Not long after we sat down, I noticed three little sailboats making their way up the channel. Now, this interests me because I spent much of my childhood and teen years sailing with my family. I watched them progress, tacking back and forth, and realized that their destination was actually a little dock about 15 feet from our table. One by one, they made their way toward the dock and tied off their boats. I’d say the three gentlemen were in their 70s.
I was actually surprised to see anyone sailing on the channel because it’s not that wide, but these were a class of boat I had never seen before â€“ so I had to go chat with them. They told me all about the little boats and how they meet every Tuesday for lunch at the dock. I don’t get out for lunch all that often, so I had no idea this was going on every week! But it got us thinking.
â€œWouldn’t it be great if we could get dad to come live with us and he could go sailing every Tuesday to have lunch with some new old sea salts?â€
Terry was already thinking about how much square footage we would need to accommodate my dad and Gigi. It’s a scenario that we often consider because neither of us is comfortable with his current living situation and we would love to offer an alternative that would actually interest him.

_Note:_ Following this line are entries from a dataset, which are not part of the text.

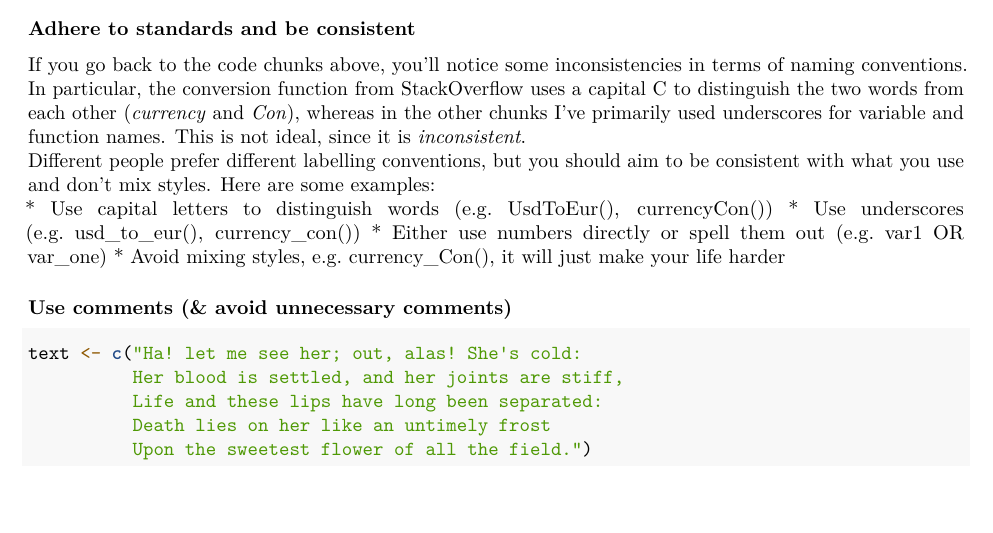
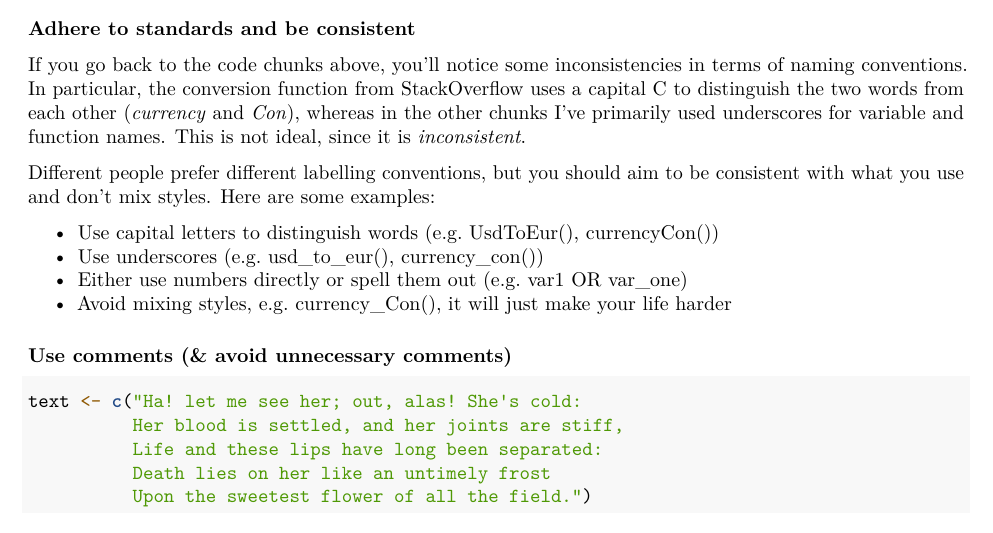
Before and after one commit to RISE-UNIBAS/clean-code, an R Markdown document (clean code/clean_code_examples.Rmd): part of page 3 of 5, cut so that both start at the same text. Rendered offline with R 4.5, knitr and Pandoc, then LaTeX, with nearby package versions.

Commit message:
formatting

```diff
--- a/clean code/clean_code_examples.Rmd
+++ b/clean code/clean_code_examples.Rmd
@@ -97,9 +97,14 @@ usd_to_euro(1)
 
 ### Adhere to standards and be consistent
 
-If you go back to the code chunks above, you'll notice some inconsistencies in terms of naming conventions. In particular, the conversion function from StackOverflow uses a capital C to distinguish the two words from each other (*currency* and *Con*), whereas in the other chunks I've primarily used underscores for variable and function names. This is not ideal, since it is *inconsistent*.\
-Different people prefer different labelling conventions, but you should aim to be consistent with what you use and don't mix styles. Here are some examples:\
-\* Use capital letters to distinguish words (e.g. UsdToEur(), currencyCon()) \* Use underscores (e.g. usd_to_eur(), currency_con()) \* Either use numbers directly or spell them out (e.g. var1 OR var_one) \* Avoid mixing styles, e.g. currency_Con(), it will just make your life harder
+If you go back to the code chunks above, you'll notice some inconsistencies in terms of naming conventions. In particular, the conversion function from StackOverflow uses a capital C to distinguish the two words from each other (*currency* and *Con*), whereas in the other chunks I've primarily used underscores for variable and function names. This is not ideal, since it is *inconsistent*.
+
+Different people prefer different labelling conventions, but you should aim to be consistent with what you use and don't mix styles. Here are some examples:
+
+-   Use capital letters to distinguish words (e.g. UsdToEur(), currencyCon())
+-   Use underscores (e.g. usd_to_eur(), currency_con())
+-   Either use numbers directly or spell them out (e.g. var1 OR var_one)
+-   Avoid mixing styles, e.g. currency_Con(), it will just make your life harder
 
 ### Use comments (& avoid unnecessary comments)
 
```
Also changed, not shown: clean code/clean_code_examples.Rmd (2 more changed lines).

But, obviously, we’re not the only couple that thinks about how to care for aging parents.
When J.D. Roth asked the readers what they thought their financial obligation to their family was, Lindsay expressed a familiar sentiment:
â€œI am a Gen-Xer with parents aged 63 and 73. They’re in very good health but one reason that I want to â€˜get rich slowly’ is so that I can take care of them when they need it. I feel like it’s my obligation to care for my parents. Whether or not they would WANT to be taken care of is another story. They may prefer to stay in a senior citizen’s home and socialize with other seniors, but I want to be able to afford a big enough house that they can come live with me, and I want to be able to afford in home care if they need it.
â€œI owe them my life. They were not perfect, but nobody is. They are good parents and they put up with a lot from me, especially in my teen years. I also think it won’t be such a bad example to set for my own children.â€
I came across a January 2013 Pew Research Center study that indicates that â€œâ€¦ 14% of adults in their 40s and 50s have already cared for an aging parent or other elderly family member, and nearly seven in ten say that it is â€˜very’ (48%) or â€˜somewhat’ (20%) likely they will have to do this in the future.â€
As is the case for Lindsay, key to caring for our aging parents (the way we would like to) is having a home that accommodates us all, but it doesn’t end there.
We know that our financial house has to be in order, and that is one of the reasons we are so interested to build up our savings and keep planning for our own retirement. Aside from making sure this is something my dad would WANT to do (as Lindsay puts it) â€“ even just having him and Gigi during the winter months would be such a blessing from my standpoint â€“ there are so many financial aspects that we need to plan.
If you are already at this threshold, what are you doing to make it possible to care for your aging parent(s)? How did you get there, what issues do you face, and how do you plan to address them?